1. Talk to other tenants. If you are looking to relocate or open a new clinic, remember that some of the best inside information available is from tenants already in a building. Introduce yourself as a prospective tenant and ask for an honest opinion of the landlord. Inquire about the level of property maintenance, their thoughts on the rental rate being paid, their intentions to stay on another term and so on. What you learn here may surprise you; use it wisely in your negotiations.

2. Is the asking rent too high? As a former landlord’s leasing agent, I frequently asked tenants for rents much higher than we expected to achieve, because occasionally some entrepreneur would naively pay it. Know and understand rental rates are set by commercial landlords to achieve a reasonable profit after paying their mortgages. Many tenants (massage and otherwise) believe a landlord wouldn’t charge more rent than the tenant could afford to pay. Regrettably, many tenants learn the opposite is true—the hard way.

3. Lease renewal allowances. Massage clinic tenants don’t often think they can negotiate for a tenant allowance on their renewal term; this is not true. If your landlord is giving allowances to tenants moving in, then why can’t you get an allowance, too? Even if your clinic space only needs cosmetic upgrades, such as new carpeting or a fresh coat of paint, it can be negotiated as part of your renewal deal. After all, your tenancy is proven, plus there is less risk for the landlord to sink cash into your renewal than take a chance on a new tenant who may not work out.

4. Go slow for a better deal. Massage tenants often rush a lease deal and leave many valuable incentives or inducements on the bargaining table. If you have time to consider a deal thoroughly, I recommend you take it. Often, tenants can receive some free rent, more tenant allowance and even a lower rental rate just by refusing to sign on the dotted line so quickly. If the landlord or realtor is anxious to close the deal, you can use stalling tactics to better your position. Massage therapy tenants who invariably regret what they agreed to initially will usually explain that the whole process happened so quickly, they hardly realized what was consented upon.

5. Ask for more than you need. Whether negotiating for free rent, tenant allowance or any other term, always ask (negotiate) for more than what you actually require. If you need six months of free rent, push for nine months of free rent instead. You should almost never start negotiating at the level you are prepared to accept. By asking for more than you expect to receive, you position yourself to strategically “give and take” depending on the importance to you of certain terms.

6. Renewing with no deposit. If your clinic lease agreement requires you to make a deposit for the initial lease term, it is unacceptable for that deposit to continue indefinitely. Ask yourself: Are you a security risk? Have your rental payments been promptly made? If so, resist further security deposits and ensure that you state this amendment in the renewal agreement. Otherwise, your deposit, which was to apply to your last month of tenancy, needs to be replaced for the renewal term.

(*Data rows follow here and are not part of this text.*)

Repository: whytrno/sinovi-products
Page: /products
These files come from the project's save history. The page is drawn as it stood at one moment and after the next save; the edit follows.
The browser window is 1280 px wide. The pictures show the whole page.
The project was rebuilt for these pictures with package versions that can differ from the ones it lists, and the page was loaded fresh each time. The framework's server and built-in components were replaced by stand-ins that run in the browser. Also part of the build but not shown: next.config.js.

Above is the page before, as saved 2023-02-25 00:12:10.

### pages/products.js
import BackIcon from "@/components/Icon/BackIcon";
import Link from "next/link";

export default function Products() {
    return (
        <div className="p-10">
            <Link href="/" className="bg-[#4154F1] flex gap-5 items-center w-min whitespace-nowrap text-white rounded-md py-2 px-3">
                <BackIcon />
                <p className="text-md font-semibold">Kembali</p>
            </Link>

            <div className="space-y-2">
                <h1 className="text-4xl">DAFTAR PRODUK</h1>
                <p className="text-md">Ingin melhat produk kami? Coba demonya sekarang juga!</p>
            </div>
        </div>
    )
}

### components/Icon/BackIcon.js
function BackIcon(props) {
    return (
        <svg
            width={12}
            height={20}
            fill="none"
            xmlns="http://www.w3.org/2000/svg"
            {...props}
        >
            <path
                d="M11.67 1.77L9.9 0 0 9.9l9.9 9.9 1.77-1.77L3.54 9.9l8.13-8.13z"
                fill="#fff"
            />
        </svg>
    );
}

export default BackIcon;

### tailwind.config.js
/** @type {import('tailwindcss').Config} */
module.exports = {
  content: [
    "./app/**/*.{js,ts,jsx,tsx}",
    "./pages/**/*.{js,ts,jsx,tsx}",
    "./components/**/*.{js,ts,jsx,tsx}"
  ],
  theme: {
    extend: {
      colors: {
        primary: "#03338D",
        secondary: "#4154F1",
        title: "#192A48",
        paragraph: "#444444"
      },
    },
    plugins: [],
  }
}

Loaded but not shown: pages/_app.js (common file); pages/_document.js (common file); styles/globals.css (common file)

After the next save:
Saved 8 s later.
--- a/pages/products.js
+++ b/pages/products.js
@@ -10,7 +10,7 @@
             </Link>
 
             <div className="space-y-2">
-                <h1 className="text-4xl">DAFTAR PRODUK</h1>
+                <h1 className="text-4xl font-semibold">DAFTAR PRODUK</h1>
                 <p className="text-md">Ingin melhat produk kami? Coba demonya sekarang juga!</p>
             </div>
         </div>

Dale Willerton is The Lease Coach and a senior lease consultant who works exclusively for tenants. Willerton is a professional speaker and author of Negotiate Your Commercial Lease or Renewal. Do you have a leasing question? Need help with your new lease or renewal? Call Willerton at (800) 738-9202, e-mail or visit For a free CD, titled Leasing Do’s & Don’ts for Massage Clinic Tenants, e-mail Willerton.